Blog post

How to make a mixed media embroidery hoop

August 9, 2018

I’m pretty scared of paint. When I wrote my post all about creativity, it was one of those examples of things which I always associate with proper ‘art’. And to be honest, I’ve never been skilled at using it.

But I’ve been seeing more and more on Instagram mixed media embroideries. I mean it sounds complicated but it basically means a hoop which has more than just thread within it. So it may be paint and thread, include some needle felting or any other kind of medium! It’s a nice way of getting more dimension into your hoops and it’s always good to mix things up.

So when Reeves sent me a big box full of crafty supplies, including some paint, I knew that this was my time to experiment! It coincided nicely with a request for a hoop which involved the sea. Now, I know that stitching the sea is a little ahead of my level currently, so decided that painting was a great avenue to go down.

Guide to making a mixed media painted hoop:

1 Pick your hoop and fabric. Once you’ve got your paints – and I highly recommend the gouache tubes of paint from Reeves which are a dream to work with, then it’s getting all your other resources. Embroidery hoops are super cheap and you can get a pack of 5 for under £10 from Amazon.

In terms of fabric, I think starting with white is a good start as then it’s easier for your colours to stand out. I usually buy my fabric from hobbycraft – they sell packs of fat quarters which is a good way of getting different fabric types all at once.

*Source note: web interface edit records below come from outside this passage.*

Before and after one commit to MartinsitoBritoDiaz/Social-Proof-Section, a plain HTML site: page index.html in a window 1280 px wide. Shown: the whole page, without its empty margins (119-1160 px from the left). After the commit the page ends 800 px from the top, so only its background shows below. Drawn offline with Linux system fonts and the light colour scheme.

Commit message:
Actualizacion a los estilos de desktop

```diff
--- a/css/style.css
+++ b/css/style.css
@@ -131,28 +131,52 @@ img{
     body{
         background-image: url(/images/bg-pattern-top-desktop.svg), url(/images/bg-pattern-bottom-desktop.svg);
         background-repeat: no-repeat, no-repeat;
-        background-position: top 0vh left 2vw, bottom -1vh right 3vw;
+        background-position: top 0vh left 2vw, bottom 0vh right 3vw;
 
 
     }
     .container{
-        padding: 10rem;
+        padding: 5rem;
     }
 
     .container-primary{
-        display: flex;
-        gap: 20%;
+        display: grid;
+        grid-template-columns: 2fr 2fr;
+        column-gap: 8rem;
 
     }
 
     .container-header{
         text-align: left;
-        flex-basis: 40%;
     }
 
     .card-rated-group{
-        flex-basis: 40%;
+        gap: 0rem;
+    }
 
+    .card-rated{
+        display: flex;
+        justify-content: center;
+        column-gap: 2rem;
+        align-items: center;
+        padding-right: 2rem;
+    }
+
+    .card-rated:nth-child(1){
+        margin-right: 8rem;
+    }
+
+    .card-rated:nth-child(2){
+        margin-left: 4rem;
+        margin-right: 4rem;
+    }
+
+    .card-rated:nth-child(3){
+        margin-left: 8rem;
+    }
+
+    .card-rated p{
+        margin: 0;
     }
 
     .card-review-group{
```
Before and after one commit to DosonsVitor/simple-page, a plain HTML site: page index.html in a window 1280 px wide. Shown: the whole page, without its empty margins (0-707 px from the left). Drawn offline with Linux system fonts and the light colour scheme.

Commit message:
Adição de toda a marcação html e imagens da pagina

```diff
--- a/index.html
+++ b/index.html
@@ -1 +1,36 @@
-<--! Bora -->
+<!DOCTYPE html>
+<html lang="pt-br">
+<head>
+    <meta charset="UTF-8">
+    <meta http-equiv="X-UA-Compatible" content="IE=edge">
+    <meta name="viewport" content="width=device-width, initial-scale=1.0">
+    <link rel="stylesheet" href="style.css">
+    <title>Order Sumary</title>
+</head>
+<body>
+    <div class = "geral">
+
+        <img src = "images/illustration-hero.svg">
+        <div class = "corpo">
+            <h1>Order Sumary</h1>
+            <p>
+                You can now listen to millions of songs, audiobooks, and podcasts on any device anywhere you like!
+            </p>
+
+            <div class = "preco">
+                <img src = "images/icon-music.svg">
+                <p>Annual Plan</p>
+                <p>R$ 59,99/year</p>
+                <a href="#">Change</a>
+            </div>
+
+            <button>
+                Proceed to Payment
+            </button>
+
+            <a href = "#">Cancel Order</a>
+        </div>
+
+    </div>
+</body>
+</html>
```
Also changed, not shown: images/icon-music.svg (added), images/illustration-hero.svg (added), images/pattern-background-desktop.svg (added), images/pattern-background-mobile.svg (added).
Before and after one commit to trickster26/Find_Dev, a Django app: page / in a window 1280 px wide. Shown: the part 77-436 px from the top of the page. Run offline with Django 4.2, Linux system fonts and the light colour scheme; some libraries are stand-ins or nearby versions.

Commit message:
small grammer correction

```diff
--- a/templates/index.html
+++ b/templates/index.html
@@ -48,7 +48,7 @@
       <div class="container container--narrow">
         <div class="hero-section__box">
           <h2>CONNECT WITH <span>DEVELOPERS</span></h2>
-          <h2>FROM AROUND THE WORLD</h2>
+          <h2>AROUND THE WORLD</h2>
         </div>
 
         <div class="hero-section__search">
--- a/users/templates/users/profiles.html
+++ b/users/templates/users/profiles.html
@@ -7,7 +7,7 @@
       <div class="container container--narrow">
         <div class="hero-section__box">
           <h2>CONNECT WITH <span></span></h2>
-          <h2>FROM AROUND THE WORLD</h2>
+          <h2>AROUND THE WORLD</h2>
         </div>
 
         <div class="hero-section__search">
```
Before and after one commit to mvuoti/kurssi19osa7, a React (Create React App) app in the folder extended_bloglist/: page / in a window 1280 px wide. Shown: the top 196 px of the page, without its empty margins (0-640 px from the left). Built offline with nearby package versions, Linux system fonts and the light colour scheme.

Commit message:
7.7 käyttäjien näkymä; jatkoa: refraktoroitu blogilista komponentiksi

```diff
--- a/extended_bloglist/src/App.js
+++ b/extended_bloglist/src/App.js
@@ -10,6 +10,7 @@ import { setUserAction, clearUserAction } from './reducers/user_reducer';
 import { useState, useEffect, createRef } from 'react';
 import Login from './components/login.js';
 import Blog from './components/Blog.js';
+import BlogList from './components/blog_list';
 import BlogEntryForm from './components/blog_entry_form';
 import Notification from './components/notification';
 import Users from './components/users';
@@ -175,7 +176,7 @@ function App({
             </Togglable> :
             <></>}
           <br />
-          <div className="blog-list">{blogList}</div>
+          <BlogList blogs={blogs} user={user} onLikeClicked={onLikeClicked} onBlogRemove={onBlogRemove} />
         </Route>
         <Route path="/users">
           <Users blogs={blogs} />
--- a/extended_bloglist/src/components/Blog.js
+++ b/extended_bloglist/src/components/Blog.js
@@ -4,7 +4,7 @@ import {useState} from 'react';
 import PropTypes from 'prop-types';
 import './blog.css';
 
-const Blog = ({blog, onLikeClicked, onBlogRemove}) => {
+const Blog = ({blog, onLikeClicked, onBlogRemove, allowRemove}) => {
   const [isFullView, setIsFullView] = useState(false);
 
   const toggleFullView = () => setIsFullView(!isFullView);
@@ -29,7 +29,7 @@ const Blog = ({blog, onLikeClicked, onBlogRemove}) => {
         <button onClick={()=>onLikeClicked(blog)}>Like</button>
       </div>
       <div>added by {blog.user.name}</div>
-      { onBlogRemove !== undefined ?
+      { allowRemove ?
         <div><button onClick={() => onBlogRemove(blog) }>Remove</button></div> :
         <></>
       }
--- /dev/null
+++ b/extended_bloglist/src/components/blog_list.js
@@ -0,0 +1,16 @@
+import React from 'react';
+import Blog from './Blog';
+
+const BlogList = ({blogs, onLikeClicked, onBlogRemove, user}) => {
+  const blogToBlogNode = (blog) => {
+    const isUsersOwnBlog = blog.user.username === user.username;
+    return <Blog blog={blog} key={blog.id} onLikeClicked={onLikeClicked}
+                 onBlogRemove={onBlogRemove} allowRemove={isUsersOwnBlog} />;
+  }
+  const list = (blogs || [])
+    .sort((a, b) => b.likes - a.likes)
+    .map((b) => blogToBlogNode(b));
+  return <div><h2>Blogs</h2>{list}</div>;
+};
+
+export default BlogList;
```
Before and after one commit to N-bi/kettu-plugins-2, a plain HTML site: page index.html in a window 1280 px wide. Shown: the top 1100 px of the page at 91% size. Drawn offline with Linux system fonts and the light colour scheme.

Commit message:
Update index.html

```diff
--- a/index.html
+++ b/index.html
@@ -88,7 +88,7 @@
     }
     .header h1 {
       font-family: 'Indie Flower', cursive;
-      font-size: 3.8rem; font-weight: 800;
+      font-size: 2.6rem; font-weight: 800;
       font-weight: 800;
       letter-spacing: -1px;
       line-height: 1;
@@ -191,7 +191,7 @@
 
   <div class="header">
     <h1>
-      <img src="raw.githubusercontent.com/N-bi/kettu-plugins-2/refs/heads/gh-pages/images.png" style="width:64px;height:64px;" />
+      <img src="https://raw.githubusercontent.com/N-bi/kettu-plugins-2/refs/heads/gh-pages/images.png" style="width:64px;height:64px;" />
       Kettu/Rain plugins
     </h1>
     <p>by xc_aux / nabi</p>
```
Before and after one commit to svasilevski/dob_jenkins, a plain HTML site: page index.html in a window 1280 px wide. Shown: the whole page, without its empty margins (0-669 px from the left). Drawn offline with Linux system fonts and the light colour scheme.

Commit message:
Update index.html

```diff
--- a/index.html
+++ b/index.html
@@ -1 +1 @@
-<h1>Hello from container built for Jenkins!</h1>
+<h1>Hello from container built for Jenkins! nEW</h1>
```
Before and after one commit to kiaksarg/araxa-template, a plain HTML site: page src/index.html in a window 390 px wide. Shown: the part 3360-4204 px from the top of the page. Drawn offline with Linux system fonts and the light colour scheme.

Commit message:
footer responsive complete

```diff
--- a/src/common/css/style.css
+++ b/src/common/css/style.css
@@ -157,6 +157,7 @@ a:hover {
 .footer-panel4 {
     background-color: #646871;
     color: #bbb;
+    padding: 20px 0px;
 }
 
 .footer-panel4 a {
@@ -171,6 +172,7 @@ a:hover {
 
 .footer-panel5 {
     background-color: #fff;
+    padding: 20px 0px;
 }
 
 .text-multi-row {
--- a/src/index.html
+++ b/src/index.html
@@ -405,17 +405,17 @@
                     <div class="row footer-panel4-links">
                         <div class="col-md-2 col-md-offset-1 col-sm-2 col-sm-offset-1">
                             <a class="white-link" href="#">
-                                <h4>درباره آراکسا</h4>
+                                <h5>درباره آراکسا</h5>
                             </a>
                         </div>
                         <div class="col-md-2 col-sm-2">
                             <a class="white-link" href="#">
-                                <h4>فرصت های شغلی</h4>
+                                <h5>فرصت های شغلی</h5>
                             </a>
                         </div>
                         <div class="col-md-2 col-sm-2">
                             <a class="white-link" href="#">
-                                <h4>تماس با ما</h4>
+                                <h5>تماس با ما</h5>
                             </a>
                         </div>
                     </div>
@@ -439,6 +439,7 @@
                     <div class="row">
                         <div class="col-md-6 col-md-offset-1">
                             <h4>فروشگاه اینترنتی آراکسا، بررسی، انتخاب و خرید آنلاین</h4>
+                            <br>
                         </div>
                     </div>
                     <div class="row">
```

2 Decide if you’re going to stitch first or stitch later. Some people will do a black stitch first and then paint colours over it, or in my case I painted my entire hoop first and then stitched over the top. Decide which way round you’re going to start and either get stitching or painting!

3 Experiment with the paint on the different fabric types. Of course there are lots of different types of paints and lots of different types of fabric! So do some experimenting, I found with the fabric I used that if I mixed quite a strong watercolour and then stippled the brush it gave the best effect. I cut off another section of fabric and practiced blending and getting the colour looking right with the different blues.

4 Go wild! I’m still getting to grips with the whole blending colours but I had blue and I had white so even I could get that to work! I blended a few different colours and then just went mad and got painting. By keeping it all abstract and colour based it meant even though I’m rubbish at painting shapes, it turned out looking good! I blended the different blue to make the sea and then went lighter in the sky with some white to make some clouds too.

5 Wait for it to dry and top it up. Paint does look a wee bit different once it dries! So for this hoop I waited for it to try which showed that in some places it was thinner than others. Once it was dry, I went back in with the same colours and just made the colours a bit more vibrant.

6 Get stitching! Once it was dry it was then time to stitch! One of the hardest bits with a painted hoop is that you can’t then draw on top of it as you won’t be able to get the pen out, so it was time for some free hand! That was the main reason that I picked a more simple flower pattern but I was super happy with how it looked. Added the little ‘let it be’ phrase and it was complete!

I definitely am planning many more mixed media hoops in future, I think my next one will be where I stitch first and then paint over the top to see how that looks.

Do you fancy doing some sewing and trying mixed media?

*I was sent some bits from Reeves but all craftiness is my own! 

 

Prev Post Next Post